Web page edit records
----------------------------------------

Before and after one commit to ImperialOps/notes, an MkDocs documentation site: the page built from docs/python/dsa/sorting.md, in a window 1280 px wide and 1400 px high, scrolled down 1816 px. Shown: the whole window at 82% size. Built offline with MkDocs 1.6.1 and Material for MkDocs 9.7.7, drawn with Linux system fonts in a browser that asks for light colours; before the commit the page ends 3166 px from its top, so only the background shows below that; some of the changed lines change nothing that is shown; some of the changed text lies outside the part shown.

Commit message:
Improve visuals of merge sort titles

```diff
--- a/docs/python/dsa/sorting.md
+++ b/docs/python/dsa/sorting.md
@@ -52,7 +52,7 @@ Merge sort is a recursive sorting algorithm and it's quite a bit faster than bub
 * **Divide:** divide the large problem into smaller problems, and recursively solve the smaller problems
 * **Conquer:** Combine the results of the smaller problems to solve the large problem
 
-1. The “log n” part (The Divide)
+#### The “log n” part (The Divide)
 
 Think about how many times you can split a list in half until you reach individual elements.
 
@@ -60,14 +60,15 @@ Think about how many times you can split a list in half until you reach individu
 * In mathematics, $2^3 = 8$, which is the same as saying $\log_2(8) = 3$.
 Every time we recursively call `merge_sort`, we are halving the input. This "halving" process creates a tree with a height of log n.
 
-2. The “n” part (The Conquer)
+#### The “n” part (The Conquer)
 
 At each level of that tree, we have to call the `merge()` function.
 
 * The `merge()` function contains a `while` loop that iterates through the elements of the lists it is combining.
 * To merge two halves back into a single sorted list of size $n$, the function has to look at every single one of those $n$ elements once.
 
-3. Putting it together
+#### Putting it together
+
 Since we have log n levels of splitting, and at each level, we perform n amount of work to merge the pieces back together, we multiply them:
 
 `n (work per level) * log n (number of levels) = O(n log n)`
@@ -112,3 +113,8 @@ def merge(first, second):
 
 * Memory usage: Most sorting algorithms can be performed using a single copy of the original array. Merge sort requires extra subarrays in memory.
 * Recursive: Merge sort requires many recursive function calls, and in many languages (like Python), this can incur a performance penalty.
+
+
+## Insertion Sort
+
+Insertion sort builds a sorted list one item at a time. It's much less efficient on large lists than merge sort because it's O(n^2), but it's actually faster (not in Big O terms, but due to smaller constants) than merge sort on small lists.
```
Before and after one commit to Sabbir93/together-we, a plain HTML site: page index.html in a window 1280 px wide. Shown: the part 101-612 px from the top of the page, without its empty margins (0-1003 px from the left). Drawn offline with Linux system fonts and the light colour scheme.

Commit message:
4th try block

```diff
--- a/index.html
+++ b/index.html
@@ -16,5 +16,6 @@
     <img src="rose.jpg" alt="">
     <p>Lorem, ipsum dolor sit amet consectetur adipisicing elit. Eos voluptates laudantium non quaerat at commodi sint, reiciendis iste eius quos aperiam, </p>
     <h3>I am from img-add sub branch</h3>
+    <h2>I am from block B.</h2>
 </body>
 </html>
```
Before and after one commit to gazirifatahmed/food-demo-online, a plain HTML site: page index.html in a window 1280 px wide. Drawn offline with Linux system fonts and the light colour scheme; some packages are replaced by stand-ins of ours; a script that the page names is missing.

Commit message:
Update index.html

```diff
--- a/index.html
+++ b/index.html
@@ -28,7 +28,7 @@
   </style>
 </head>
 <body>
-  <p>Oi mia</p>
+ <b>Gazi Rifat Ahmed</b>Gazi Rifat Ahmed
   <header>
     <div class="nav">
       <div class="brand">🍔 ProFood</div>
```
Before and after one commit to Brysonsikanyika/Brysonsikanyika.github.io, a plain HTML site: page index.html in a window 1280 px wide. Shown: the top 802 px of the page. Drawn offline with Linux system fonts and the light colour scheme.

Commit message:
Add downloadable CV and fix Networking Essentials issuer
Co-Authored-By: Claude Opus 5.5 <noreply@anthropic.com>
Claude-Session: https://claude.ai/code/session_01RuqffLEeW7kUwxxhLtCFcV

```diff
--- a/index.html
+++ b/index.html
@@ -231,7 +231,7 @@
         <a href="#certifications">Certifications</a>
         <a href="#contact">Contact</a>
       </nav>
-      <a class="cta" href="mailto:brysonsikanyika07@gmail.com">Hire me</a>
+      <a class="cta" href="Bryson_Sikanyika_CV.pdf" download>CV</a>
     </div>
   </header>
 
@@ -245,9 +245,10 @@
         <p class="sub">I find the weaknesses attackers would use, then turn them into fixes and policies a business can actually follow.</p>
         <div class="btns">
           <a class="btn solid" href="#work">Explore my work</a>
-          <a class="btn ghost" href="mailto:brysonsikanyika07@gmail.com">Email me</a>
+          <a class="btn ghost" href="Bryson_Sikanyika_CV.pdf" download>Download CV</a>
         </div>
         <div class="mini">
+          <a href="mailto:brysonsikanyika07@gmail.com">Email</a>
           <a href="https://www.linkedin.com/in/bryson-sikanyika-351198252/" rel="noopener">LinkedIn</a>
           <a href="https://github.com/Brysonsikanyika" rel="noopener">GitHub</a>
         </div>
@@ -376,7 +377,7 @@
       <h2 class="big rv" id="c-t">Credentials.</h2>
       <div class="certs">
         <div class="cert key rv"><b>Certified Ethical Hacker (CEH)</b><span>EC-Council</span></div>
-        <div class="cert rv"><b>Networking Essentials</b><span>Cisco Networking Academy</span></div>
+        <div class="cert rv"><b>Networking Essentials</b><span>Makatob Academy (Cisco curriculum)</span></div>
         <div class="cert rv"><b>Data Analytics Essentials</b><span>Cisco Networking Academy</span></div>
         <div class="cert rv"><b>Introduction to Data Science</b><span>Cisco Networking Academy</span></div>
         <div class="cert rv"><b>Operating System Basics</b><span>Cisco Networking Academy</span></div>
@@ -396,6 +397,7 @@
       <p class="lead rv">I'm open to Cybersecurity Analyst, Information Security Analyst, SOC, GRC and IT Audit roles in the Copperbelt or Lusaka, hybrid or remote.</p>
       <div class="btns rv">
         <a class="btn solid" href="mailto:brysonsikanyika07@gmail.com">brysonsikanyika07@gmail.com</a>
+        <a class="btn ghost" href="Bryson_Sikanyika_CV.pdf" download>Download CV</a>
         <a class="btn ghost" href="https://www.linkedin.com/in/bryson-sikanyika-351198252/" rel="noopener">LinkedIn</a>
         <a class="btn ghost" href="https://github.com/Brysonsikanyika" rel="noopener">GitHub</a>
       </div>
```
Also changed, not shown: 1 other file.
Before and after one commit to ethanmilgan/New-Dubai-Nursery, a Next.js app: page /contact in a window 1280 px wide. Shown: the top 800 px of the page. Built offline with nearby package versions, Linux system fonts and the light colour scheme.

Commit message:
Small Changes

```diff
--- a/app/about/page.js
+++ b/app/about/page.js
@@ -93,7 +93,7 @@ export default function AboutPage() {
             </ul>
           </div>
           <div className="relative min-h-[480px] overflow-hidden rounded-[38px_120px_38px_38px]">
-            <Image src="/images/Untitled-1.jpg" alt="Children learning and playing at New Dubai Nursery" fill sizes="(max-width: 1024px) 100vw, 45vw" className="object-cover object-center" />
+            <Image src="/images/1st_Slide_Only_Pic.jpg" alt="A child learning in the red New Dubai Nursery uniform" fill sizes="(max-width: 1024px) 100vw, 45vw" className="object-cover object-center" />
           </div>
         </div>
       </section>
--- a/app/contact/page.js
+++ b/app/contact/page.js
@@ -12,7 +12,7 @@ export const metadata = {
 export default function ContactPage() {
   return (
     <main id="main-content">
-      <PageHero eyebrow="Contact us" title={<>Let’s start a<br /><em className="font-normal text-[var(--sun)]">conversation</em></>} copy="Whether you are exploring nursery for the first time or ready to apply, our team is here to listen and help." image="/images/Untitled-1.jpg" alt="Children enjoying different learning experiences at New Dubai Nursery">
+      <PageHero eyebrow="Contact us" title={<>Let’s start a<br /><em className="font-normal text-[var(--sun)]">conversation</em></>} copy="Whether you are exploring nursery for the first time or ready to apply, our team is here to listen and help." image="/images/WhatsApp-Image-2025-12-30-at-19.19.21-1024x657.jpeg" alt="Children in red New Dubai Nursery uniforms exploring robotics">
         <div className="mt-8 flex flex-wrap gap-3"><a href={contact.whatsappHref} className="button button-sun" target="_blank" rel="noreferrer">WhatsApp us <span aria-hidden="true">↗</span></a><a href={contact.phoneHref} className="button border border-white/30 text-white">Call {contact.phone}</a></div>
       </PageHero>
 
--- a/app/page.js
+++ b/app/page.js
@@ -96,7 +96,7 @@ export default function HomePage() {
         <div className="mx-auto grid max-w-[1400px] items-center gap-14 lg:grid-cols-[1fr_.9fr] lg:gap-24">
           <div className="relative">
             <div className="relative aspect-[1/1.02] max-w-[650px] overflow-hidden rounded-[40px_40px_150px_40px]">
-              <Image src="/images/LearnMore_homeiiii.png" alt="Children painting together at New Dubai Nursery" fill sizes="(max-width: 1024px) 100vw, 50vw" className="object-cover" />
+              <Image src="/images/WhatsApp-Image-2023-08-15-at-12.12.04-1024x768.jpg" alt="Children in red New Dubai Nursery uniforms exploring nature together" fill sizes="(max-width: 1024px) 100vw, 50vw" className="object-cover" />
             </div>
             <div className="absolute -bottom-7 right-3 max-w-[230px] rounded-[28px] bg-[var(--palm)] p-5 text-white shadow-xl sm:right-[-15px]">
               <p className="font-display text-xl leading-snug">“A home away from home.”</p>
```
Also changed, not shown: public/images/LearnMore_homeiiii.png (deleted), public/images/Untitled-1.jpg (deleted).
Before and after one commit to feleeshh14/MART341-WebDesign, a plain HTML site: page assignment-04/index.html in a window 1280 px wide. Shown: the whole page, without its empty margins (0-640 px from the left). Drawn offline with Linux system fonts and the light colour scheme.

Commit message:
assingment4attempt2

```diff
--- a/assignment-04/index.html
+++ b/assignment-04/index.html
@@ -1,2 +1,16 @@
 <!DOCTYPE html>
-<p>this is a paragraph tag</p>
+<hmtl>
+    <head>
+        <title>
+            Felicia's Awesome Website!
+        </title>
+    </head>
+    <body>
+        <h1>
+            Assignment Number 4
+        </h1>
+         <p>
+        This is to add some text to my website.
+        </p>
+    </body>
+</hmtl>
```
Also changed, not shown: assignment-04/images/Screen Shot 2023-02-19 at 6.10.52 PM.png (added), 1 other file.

----------------------------------------

» **Brief**: Show every line above in which the word "gmail" is found.

» **Answer area**:
-      <a class="cta" href="mailto:brysonsikanyika07@gmail.com">Hire me</a>
-          <a class="btn ghost" href="mailto:brysonsikanyika07@gmail.com">Email me</a>
+          <a href="mailto:brysonsikanyika07@gmail.com">Email</a>
         <a class="btn solid" href="mailto:brysonsikanyika07@gmail.com">brysonsikanyika07@gmail.com</a>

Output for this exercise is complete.